As an indicator of how competitive the market for OTT video services and devices is becoming, Amazon will stop selling the Apple TV and Google Chromecast adapter on October 29 to instead focus on platforms that “interact well” with Amazon’s own streaming service, Bloomberg first reported.
"Over the last three years, Prime Video has become an important part of Prime," Amazon said told marketplace sellers in an email, per the report. "It’s important that the streaming media players we sell interact well with Prime Video in order to avoid customer confusion."
While Amazon gives Apple TV and Chromecast the heave-ho, it will continue to sell streaming players from Roku, Xbox consoles, and PlayStation consoles, Bloomberg said. Amazon’s own Fire TV box and Fire TV stick, of course, are optimized for Amazon Instant Video and Amazon Prime Instant Video.
Google didn’t comment on the Amazon decision. Amazon and Apple have been asked for comment.
Update: An Amazon spokesperson issued this statement: "Over the last three years, Prime Video has become an important part of Prime. It’s important that the streaming media players we sell interact well with Prime Video in order to avoid customer confusion.
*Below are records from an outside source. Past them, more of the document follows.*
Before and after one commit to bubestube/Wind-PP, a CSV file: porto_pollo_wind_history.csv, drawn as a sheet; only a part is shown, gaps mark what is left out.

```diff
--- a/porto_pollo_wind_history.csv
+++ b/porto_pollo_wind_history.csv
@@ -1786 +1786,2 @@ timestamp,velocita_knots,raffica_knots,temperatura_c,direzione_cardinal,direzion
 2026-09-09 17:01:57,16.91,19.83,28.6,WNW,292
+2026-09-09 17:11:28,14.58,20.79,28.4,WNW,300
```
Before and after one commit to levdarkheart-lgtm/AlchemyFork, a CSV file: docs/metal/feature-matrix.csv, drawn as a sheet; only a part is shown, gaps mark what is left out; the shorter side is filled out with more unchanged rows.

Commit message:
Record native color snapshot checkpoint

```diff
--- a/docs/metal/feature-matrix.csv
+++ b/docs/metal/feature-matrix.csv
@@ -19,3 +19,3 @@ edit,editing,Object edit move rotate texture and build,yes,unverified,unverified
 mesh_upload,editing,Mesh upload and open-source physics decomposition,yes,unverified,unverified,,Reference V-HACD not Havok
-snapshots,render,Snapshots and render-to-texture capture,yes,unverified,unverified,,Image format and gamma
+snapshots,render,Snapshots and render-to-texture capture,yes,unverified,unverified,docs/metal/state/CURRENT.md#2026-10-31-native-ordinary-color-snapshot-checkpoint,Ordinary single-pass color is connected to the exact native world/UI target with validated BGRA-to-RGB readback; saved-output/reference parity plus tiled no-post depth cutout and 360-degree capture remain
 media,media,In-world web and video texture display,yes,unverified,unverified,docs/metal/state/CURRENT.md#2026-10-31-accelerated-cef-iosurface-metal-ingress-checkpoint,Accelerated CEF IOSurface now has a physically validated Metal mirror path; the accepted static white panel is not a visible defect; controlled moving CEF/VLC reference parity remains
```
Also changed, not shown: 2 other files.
Roku, XBOX, PlayStation and Fire TV are excellent choices."
Still, Amazon’s decision comes at a curious time as it arrives amid the introduction of a new Apple TV device that, Apple claims, will provide a more open application ecosystem than its current product does. It also comes on the heels of the debut of a new, redesigned Chromecast that features improved WiFi connectivity and faster video streaming playback.
The loss of Amazon could hamper sales of both products.
When Google launched the original Chromecast in July 2013, Amazon quickly ran out of stock, and demand for the product was so high that Google had to nix a promotion that offered three months of Netflix with each Chromecast purchase. Google has sold more than 20 million Chromecast devices worldwide.
Google launched the Google Cast SDK in February 2014 that enables developers, a group that would presumably include Amazon, to optimize their apps for Chromecast, which now supports “thousands” of apps, including Netflix, Hulu, HBO Go, HBO Now, Watch ABC, Starz Play, Fox Now, Epix, and Showtime.
Not on that list is Amazon Prime Instant Video. Per Chromecast Help, a troubleshooting site that's not directly affiliated with Google, consumers have to jump through a few hoops to get Amazon’s service to run on the Chromecast – they must use a Google Chrome web browser outfitted with the Google Cast extension. And to get a smooth as possible experience, Chromecast Help suggests that users through Amazon Prime using Adobe Flash rather than the default Microsoft Silverlight setting.
Here’s a video of the walk-through:
One analyst isn’t buying Amazon’s excuse.
“I think that the excuse of avoiding customer confusion is a not-so-veiled attempt to favor Amazon first-party products over third-party products, and think it was a bad move,” Michael Pachter, an analyst at Wedbush Securities, told Bloomberg, noting that fewer than 20% of Amazon customers are Prime members.
According to Parks Associates, Roku led the way with 34% of OTT streaming units sold in 2014, followed by the Google Chromecast (23%), Amazon Fire TV, and Apple TV.